**Exercise instructions**
Please print every record exactly as it stands, leaving out the pictures.
::: Records for this exercise
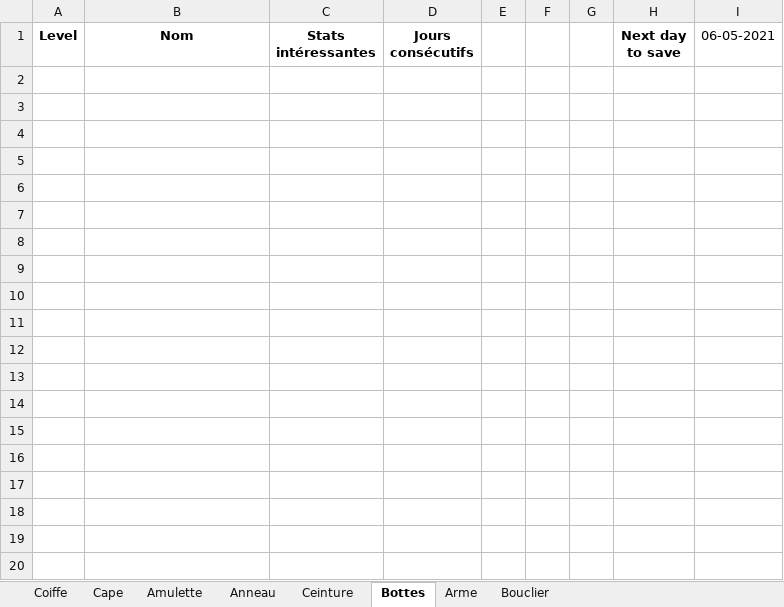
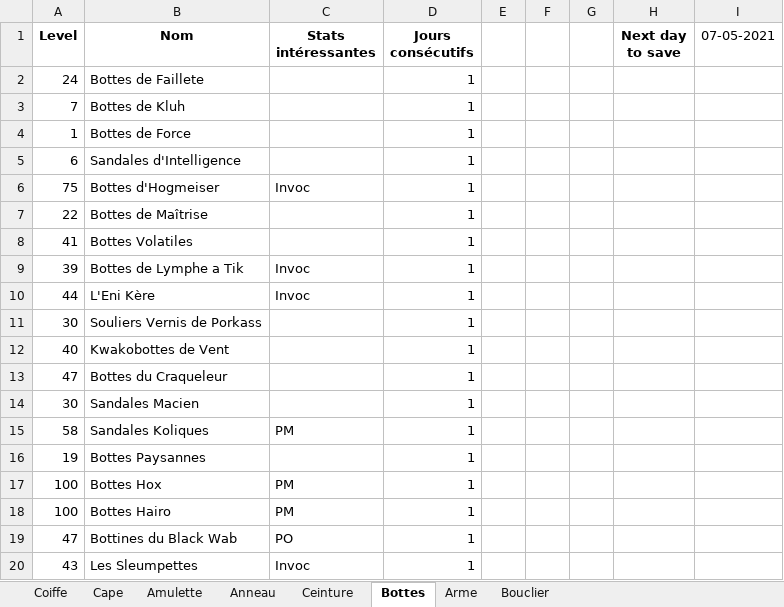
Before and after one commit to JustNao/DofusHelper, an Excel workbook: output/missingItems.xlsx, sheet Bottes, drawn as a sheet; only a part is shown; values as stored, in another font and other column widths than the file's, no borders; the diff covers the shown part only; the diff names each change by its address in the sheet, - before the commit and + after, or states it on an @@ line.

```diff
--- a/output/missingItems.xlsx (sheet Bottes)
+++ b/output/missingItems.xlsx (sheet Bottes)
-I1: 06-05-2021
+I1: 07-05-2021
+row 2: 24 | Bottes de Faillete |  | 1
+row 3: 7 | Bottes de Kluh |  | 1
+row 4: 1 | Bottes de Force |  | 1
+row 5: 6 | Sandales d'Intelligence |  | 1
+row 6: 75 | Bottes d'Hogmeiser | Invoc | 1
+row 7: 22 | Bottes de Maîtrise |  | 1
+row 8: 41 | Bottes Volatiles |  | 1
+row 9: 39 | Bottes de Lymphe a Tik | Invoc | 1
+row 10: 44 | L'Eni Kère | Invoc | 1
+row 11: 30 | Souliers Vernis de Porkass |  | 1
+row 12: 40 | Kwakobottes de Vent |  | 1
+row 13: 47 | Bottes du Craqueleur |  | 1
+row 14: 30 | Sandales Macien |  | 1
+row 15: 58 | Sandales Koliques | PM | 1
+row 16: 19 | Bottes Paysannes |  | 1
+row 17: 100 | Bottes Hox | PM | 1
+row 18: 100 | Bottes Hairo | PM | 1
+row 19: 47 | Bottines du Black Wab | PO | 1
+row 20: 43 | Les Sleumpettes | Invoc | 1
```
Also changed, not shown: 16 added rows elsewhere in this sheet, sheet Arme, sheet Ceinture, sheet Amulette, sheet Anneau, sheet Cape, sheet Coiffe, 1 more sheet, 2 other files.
::::::
**Written solution**
Before and after one commit to JustNao/DofusHelper, an Excel workbook: output/missingItems.xlsx, sheet Bottes, drawn as a sheet; only a part is shown; values as stored, in another font and other column widths than the file's, no borders; the diff covers the shown part only; the diff names each change by its address in the sheet, - before the commit and + after, or states it on an @@ line.

```diff
--- a/output/missingItems.xlsx (sheet Bottes)
+++ b/output/missingItems.xlsx (sheet Bottes)
-I1: 06-05-2021
+I1: 07-05-2021
+row 2: 24 | Bottes de Faillete |  | 1
+row 3: 7 | Bottes de Kluh |  | 1
+row 4: 1 | Bottes de Force |  | 1
+row 5: 6 | Sandales d'Intelligence |  | 1
+row 6: 75 | Bottes d'Hogmeiser | Invoc | 1
+row 7: 22 | Bottes de Maîtrise |  | 1
+row 8: 41 | Bottes Volatiles |  | 1
+row 9: 39 | Bottes de Lymphe a Tik | Invoc | 1
+row 10: 44 | L'Eni Kère | Invoc | 1
+row 11: 30 | Souliers Vernis de Porkass |  | 1
+row 12: 40 | Kwakobottes de Vent |  | 1
+row 13: 47 | Bottes du Craqueleur |  | 1
+row 14: 30 | Sandales Macien |  | 1
+row 15: 58 | Sandales Koliques | PM | 1
+row 16: 19 | Bottes Paysannes |  | 1
+row 17: 100 | Bottes Hox | PM | 1
+row 18: 100 | Bottes Hairo | PM | 1
+row 19: 47 | Bottines du Black Wab | PO | 1
+row 20: 43 | Les Sleumpettes | Invoc | 1
```
Also changed, not shown: 16 added rows elsewhere in this sheet, sheet Arme, sheet Ceinture, sheet Amulette, sheet Anneau, sheet Cape, sheet Coiffe, 1 more sheet, 2 other files.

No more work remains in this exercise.